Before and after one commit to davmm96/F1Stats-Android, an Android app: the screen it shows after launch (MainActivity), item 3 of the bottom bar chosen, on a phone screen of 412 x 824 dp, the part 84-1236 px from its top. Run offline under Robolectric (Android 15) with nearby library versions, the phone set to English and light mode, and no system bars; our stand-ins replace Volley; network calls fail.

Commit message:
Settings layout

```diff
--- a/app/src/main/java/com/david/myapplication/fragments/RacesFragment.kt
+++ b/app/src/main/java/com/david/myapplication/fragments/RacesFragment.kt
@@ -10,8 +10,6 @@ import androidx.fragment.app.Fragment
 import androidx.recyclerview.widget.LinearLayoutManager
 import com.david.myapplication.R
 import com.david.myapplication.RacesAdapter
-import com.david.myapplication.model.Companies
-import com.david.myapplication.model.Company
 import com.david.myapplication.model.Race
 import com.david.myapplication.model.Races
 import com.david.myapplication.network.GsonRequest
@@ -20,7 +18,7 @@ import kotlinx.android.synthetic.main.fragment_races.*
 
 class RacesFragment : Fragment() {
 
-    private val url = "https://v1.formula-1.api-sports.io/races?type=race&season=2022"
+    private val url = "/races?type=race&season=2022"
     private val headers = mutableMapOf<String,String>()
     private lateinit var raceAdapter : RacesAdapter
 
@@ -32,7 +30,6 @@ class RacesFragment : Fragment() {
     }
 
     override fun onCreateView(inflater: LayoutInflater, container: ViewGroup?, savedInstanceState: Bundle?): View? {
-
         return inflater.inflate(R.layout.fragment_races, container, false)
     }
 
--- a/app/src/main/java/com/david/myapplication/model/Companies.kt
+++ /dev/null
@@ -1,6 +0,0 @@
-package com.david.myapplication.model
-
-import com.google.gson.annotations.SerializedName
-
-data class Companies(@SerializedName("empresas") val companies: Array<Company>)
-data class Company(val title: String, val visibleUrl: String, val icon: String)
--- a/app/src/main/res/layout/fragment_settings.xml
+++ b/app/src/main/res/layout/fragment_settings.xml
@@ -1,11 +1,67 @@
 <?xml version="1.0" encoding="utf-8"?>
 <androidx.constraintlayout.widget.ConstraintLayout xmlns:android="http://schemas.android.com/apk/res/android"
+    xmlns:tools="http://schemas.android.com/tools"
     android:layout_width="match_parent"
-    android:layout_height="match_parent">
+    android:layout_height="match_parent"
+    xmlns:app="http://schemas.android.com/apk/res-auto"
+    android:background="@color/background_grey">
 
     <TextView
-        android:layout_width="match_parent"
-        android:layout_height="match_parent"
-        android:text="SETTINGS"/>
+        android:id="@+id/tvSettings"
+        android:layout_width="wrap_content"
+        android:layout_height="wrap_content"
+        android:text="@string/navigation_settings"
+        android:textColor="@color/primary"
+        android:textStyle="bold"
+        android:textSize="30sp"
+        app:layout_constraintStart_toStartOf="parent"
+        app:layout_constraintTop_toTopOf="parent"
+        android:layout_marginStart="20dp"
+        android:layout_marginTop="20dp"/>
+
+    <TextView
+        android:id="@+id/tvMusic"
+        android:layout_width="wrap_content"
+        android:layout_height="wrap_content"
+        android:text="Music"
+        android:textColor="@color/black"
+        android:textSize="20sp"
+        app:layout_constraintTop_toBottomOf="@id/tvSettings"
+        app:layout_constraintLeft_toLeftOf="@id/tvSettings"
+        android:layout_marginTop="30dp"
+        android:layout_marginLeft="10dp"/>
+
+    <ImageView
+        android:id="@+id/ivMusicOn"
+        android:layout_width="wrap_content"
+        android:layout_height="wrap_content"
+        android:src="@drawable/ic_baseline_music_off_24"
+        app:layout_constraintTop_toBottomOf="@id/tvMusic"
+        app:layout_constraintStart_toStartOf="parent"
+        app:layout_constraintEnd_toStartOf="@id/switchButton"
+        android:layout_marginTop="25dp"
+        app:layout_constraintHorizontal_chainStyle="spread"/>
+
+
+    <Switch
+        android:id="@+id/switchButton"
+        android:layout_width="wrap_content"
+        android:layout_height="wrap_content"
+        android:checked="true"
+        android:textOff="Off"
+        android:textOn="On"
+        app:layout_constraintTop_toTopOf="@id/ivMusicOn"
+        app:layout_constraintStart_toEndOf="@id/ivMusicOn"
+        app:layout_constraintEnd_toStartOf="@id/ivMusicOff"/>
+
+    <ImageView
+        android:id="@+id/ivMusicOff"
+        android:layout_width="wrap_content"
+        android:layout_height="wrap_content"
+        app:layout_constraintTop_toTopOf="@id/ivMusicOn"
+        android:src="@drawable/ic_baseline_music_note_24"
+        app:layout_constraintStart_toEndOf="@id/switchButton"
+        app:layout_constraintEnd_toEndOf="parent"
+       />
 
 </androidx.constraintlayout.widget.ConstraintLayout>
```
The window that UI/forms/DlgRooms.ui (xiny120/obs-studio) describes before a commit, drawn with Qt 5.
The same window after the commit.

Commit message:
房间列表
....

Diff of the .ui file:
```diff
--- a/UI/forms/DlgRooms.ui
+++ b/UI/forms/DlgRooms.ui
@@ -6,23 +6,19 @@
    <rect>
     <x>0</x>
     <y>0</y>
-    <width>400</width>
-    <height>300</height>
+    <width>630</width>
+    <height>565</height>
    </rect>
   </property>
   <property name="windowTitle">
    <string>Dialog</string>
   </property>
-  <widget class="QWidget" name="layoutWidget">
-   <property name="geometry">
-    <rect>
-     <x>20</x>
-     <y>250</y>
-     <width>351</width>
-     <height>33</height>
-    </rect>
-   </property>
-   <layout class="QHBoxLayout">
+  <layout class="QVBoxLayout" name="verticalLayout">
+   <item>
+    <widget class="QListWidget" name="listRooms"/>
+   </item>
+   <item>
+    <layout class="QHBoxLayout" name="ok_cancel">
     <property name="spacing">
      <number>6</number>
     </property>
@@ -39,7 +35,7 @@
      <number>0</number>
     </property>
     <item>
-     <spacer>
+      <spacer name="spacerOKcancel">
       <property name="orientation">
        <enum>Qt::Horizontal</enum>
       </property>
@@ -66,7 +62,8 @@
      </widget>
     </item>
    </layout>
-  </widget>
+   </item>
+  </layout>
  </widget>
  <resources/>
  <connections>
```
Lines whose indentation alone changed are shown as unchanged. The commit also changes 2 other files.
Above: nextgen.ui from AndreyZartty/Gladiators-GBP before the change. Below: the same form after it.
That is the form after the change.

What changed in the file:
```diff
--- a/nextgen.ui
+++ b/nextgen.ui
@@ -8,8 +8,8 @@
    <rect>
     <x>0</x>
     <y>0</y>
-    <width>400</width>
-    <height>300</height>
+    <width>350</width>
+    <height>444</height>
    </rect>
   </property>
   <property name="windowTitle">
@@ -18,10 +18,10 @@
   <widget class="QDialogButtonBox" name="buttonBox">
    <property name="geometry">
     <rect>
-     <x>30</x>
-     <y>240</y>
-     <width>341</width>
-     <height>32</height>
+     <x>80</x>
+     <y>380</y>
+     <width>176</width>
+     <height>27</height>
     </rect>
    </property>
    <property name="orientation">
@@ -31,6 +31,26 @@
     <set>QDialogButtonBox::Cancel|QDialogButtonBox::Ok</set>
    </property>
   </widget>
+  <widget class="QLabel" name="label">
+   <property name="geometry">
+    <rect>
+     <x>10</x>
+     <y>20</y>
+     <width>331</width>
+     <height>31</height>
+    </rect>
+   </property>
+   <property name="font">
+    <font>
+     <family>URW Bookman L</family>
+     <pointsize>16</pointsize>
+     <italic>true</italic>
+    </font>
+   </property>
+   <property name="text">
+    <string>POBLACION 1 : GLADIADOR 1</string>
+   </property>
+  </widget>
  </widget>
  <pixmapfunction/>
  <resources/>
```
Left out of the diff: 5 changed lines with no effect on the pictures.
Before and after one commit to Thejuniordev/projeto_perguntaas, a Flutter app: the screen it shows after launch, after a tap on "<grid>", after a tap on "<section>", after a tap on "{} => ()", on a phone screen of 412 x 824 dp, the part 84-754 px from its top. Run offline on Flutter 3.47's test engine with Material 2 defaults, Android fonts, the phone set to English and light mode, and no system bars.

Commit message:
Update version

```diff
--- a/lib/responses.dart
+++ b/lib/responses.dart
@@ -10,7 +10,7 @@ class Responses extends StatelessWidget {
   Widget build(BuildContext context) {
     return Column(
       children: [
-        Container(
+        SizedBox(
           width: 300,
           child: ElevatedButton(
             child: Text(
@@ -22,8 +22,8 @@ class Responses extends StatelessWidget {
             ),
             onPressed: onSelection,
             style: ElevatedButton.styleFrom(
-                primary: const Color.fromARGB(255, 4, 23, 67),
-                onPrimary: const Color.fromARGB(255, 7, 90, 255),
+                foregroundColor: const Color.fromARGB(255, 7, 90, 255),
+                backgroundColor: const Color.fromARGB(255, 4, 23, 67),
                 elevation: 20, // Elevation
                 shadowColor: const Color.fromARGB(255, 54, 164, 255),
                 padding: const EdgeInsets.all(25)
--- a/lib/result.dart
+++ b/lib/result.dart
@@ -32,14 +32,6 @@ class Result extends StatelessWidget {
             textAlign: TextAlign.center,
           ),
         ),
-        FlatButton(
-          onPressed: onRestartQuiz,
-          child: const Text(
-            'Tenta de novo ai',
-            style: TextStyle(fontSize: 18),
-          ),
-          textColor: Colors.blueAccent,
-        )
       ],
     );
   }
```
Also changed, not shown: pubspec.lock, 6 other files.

_____

Only the number is needed: state how many lines in the listing contain "import".

11